** What you are asked to do **
Each record has to be returned exactly as it appears.

** Source data **
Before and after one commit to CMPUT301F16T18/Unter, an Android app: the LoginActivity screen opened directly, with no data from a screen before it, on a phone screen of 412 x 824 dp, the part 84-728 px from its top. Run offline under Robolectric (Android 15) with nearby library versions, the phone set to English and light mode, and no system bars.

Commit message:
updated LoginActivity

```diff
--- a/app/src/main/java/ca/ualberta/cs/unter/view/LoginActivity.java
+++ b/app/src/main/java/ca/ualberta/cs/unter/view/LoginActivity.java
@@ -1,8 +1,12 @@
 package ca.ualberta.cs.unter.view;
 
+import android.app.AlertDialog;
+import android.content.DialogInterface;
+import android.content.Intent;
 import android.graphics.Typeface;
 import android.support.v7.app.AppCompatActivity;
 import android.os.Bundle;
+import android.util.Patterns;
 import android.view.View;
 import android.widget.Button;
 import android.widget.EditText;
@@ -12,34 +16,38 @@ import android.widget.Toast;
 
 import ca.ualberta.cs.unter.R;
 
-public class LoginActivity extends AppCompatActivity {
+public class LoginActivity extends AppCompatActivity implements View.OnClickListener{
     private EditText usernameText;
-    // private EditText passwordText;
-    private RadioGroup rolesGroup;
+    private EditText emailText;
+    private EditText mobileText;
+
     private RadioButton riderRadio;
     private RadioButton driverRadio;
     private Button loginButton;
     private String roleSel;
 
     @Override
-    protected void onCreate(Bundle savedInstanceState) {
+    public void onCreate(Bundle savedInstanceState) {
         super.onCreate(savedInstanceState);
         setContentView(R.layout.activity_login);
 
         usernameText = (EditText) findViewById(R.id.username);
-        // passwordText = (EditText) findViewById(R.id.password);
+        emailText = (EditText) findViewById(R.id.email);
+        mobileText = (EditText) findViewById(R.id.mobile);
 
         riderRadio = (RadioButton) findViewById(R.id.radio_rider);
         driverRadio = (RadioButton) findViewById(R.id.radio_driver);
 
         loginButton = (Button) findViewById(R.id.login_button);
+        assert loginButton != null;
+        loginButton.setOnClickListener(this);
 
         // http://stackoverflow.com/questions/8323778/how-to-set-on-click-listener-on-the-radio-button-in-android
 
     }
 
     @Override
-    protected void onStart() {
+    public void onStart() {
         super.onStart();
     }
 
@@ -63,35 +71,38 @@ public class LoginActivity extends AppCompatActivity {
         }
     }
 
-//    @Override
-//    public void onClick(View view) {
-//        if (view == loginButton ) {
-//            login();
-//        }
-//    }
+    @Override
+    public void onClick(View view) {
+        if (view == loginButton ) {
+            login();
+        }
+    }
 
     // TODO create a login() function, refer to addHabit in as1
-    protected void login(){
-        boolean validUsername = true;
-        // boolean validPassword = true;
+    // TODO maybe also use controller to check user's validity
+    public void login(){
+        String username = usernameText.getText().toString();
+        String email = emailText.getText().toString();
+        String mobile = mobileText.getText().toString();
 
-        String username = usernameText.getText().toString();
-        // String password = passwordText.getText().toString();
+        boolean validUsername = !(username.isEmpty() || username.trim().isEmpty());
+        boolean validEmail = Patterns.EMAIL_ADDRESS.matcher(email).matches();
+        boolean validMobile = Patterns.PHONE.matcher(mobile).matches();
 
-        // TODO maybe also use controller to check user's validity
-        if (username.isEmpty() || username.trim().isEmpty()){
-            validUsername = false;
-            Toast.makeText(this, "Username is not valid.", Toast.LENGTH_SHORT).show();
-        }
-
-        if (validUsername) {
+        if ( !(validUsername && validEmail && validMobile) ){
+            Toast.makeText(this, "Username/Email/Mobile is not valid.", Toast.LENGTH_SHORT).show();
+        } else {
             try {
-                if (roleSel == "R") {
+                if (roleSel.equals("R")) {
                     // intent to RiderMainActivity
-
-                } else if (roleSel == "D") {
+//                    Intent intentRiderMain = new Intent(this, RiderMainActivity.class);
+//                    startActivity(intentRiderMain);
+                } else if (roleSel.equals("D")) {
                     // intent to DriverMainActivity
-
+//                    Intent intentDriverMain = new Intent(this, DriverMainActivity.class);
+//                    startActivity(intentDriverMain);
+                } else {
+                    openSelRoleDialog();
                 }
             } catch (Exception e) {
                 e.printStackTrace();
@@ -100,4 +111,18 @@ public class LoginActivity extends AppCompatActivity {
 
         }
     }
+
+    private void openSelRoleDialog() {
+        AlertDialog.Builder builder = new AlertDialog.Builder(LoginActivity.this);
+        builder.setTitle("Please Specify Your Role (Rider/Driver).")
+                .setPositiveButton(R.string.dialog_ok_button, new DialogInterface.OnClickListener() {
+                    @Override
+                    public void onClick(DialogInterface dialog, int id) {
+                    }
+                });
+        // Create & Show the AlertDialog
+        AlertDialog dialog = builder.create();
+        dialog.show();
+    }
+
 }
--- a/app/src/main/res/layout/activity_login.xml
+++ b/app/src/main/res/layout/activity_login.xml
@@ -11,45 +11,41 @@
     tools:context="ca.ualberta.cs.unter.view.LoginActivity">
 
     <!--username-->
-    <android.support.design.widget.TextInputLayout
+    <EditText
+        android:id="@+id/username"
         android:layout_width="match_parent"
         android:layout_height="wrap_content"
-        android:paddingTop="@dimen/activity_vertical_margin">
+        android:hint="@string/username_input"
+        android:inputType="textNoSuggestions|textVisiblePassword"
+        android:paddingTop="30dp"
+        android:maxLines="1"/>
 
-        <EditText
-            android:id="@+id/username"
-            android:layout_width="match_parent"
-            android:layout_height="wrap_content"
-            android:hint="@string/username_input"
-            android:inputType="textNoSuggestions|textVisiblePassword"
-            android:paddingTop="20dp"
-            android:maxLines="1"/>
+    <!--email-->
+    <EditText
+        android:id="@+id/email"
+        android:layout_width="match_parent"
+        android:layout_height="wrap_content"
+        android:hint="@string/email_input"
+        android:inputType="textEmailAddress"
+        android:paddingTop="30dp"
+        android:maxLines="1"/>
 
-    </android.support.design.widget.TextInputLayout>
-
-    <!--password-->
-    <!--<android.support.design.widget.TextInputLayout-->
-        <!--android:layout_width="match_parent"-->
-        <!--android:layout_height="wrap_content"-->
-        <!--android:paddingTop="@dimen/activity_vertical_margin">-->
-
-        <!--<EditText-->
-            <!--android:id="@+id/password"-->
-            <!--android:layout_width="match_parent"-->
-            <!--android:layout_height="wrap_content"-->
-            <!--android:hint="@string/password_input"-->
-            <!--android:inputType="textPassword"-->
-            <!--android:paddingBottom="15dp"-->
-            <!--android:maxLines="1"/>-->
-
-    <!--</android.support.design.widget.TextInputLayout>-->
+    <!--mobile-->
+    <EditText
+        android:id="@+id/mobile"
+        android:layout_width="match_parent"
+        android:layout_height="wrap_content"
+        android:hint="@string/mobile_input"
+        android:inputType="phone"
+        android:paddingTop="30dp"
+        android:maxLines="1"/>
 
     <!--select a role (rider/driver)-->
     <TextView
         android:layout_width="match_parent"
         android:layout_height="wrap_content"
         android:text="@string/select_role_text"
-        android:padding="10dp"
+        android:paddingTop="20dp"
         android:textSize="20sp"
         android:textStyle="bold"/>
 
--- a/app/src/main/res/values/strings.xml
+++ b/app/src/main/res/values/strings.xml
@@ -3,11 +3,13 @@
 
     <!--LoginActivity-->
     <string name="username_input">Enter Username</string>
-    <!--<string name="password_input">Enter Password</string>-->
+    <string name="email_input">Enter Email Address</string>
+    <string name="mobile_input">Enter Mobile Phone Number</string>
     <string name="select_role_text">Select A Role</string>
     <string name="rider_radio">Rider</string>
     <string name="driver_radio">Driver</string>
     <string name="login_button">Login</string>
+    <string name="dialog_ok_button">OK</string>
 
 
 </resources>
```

** Completed task **
Before and after one commit to CMPUT301F16T18/Unter, an Android app: the LoginActivity screen opened directly, with no data from a screen before it, on a phone screen of 412 x 824 dp, the part 84-728 px from its top. Run offline under Robolectric (Android 15) with nearby library versions, the phone set to English and light mode, and no system bars.

Commit message:
updated LoginActivity

```diff
--- a/app/src/main/java/ca/ualberta/cs/unter/view/LoginActivity.java
+++ b/app/src/main/java/ca/ualberta/cs/unter/view/LoginActivity.java
@@ -1,8 +1,12 @@
 package ca.ualberta.cs.unter.view;
 
+import android.app.AlertDialog;
+import android.content.DialogInterface;
+import android.content.Intent;
 import android.graphics.Typeface;
 import android.support.v7.app.AppCompatActivity;
 import android.os.Bundle;
+import android.util.Patterns;
 import android.view.View;
 import android.widget.Button;
 import android.widget.EditText;
@@ -12,34 +16,38 @@ import android.widget.Toast;
 
 import ca.ualberta.cs.unter.R;
 
-public class LoginActivity extends AppCompatActivity {
+public class LoginActivity extends AppCompatActivity implements View.OnClickListener{
     private EditText usernameText;
-    // private EditText passwordText;
-    private RadioGroup rolesGroup;
+    private EditText emailText;
+    private EditText mobileText;
+
     private RadioButton riderRadio;
     private RadioButton driverRadio;
     private Button loginButton;
     private String roleSel;
 
     @Override
-    protected void onCreate(Bundle savedInstanceState) {
+    public void onCreate(Bundle savedInstanceState) {
         super.onCreate(savedInstanceState);
         setContentView(R.layout.activity_login);
 
         usernameText = (EditText) findViewById(R.id.username);
-        // passwordText = (EditText) findViewById(R.id.password);
+        emailText = (EditText) findViewById(R.id.email);
+        mobileText = (EditText) findViewById(R.id.mobile);
 
         riderRadio = (RadioButton) findViewById(R.id.radio_rider);
         driverRadio = (RadioButton) findViewById(R.id.radio_driver);
 
         loginButton = (Button) findViewById(R.id.login_button);
+        assert loginButton != null;
+        loginButton.setOnClickListener(this);
 
         // http://stackoverflow.com/questions/8323778/how-to-set-on-click-listener-on-the-radio-button-in-android
 
     }
 
     @Override
-    protected void onStart() {
+    public void onStart() {
         super.onStart();
     }
 
@@ -63,35 +71,38 @@ public class LoginActivity extends AppCompatActivity {
         }
     }
 
-//    @Override
-//    public void onClick(View view) {
-//        if (view == loginButton ) {
-//            login();
-//        }
-//    }
+    @Override
+    public void onClick(View view) {
+        if (view == loginButton ) {
+            login();
+        }
+    }
 
     // TODO create a login() function, refer to addHabit in as1
-    protected void login(){
-        boolean validUsername = true;
-        // boolean validPassword = true;
+    // TODO maybe also use controller to check user's validity
+    public void login(){
+        String username = usernameText.getText().toString();
+        String email = emailText.getText().toString();
+        String mobile = mobileText.getText().toString();
 
-        String username = usernameText.getText().toString();
-        // String password = passwordText.getText().toString();
+        boolean validUsername = !(username.isEmpty() || username.trim().isEmpty());
+        boolean validEmail = Patterns.EMAIL_ADDRESS.matcher(email).matches();
+        boolean validMobile = Patterns.PHONE.matcher(mobile).matches();
 
-        // TODO maybe also use controller to check user's validity
-        if (username.isEmpty() || username.trim().isEmpty()){
-            validUsername = false;
-            Toast.makeText(this, "Username is not valid.", Toast.LENGTH_SHORT).show();
-        }
-
-        if (validUsername) {
+        if ( !(validUsername && validEmail && validMobile) ){
+            Toast.makeText(this, "Username/Email/Mobile is not valid.", Toast.LENGTH_SHORT).show();
+        } else {
             try {
-                if (roleSel == "R") {
+                if (roleSel.equals("R")) {
                     // intent to RiderMainActivity
-
-                } else if (roleSel == "D") {
+//                    Intent intentRiderMain = new Intent(this, RiderMainActivity.class);
+//                    startActivity(intentRiderMain);
+                } else if (roleSel.equals("D")) {
                     // intent to DriverMainActivity
-
+//                    Intent intentDriverMain = new Intent(this, DriverMainActivity.class);
+//                    startActivity(intentDriverMain);
+                } else {
+                    openSelRoleDialog();
                 }
             } catch (Exception e) {
                 e.printStackTrace();
@@ -100,4 +111,18 @@ public class LoginActivity extends AppCompatActivity {
 
         }
     }
+
+    private void openSelRoleDialog() {
+        AlertDialog.Builder builder = new AlertDialog.Builder(LoginActivity.this);
+        builder.setTitle("Please Specify Your Role (Rider/Driver).")
+                .setPositiveButton(R.string.dialog_ok_button, new DialogInterface.OnClickListener() {
+                    @Override
+                    public void onClick(DialogInterface dialog, int id) {
+                    }
+                });
+        // Create & Show the AlertDialog
+        AlertDialog dialog = builder.create();
+        dialog.show();
+    }
+
 }
--- a/app/src/main/res/layout/activity_login.xml
+++ b/app/src/main/res/layout/activity_login.xml
@@ -11,45 +11,41 @@
     tools:context="ca.ualberta.cs.unter.view.LoginActivity">
 
     <!--username-->
-    <android.support.design.widget.TextInputLayout
+    <EditText
+        android:id="@+id/username"
         android:layout_width="match_parent"
         android:layout_height="wrap_content"
-        android:paddingTop="@dimen/activity_vertical_margin">
+        android:hint="@string/username_input"
+        android:inputType="textNoSuggestions|textVisiblePassword"
+        android:paddingTop="30dp"
+        android:maxLines="1"/>
 
-        <EditText
-            android:id="@+id/username"
-            android:layout_width="match_parent"
-            android:layout_height="wrap_content"
-            android:hint="@string/username_input"
-            android:inputType="textNoSuggestions|textVisiblePassword"
-            android:paddingTop="20dp"
-            android:maxLines="1"/>
+    <!--email-->
+    <EditText
+        android:id="@+id/email"
+        android:layout_width="match_parent"
+        android:layout_height="wrap_content"
+        android:hint="@string/email_input"
+        android:inputType="textEmailAddress"
+        android:paddingTop="30dp"
+        android:maxLines="1"/>
 
-    </android.support.design.widget.TextInputLayout>
-
-    <!--password-->
-    <!--<android.support.design.widget.TextInputLayout-->
-        <!--android:layout_width="match_parent"-->
-        <!--android:layout_height="wrap_content"-->
-        <!--android:paddingTop="@dimen/activity_vertical_margin">-->
-
-        <!--<EditText-->
-            <!--android:id="@+id/password"-->
-            <!--android:layout_width="match_parent"-->
-            <!--android:layout_height="wrap_content"-->
-            <!--android:hint="@string/password_input"-->
-            <!--android:inputType="textPassword"-->
-            <!--android:paddingBottom="15dp"-->
-            <!--android:maxLines="1"/>-->
-
-    <!--</android.support.design.widget.TextInputLayout>-->
+    <!--mobile-->
+    <EditText
+        android:id="@+id/mobile"
+        android:layout_width="match_parent"
+        android:layout_height="wrap_content"
+        android:hint="@string/mobile_input"
+        android:inputType="phone"
+        android:paddingTop="30dp"
+        android:maxLines="1"/>
 
     <!--select a role (rider/driver)-->
     <TextView
         android:layout_width="match_parent"
         android:layout_height="wrap_content"
         android:text="@string/select_role_text"
-        android:padding="10dp"
+        android:paddingTop="20dp"
         android:textSize="20sp"
         android:textStyle="bold"/>
 
--- a/app/src/main/res/values/strings.xml
+++ b/app/src/main/res/values/strings.xml
@@ -3,11 +3,13 @@
 
     <!--LoginActivity-->
     <string name="username_input">Enter Username</string>
-    <!--<string name="password_input">Enter Password</string>-->
+    <string name="email_input">Enter Email Address</string>
+    <string name="mobile_input">Enter Mobile Phone Number</string>
     <string name="select_role_text">Select A Role</string>
     <string name="rider_radio">Rider</string>
     <string name="driver_radio">Driver</string>
     <string name="login_button">Login</string>
+    <string name="dialog_ok_button">OK</string>
 
 
 </resources>
```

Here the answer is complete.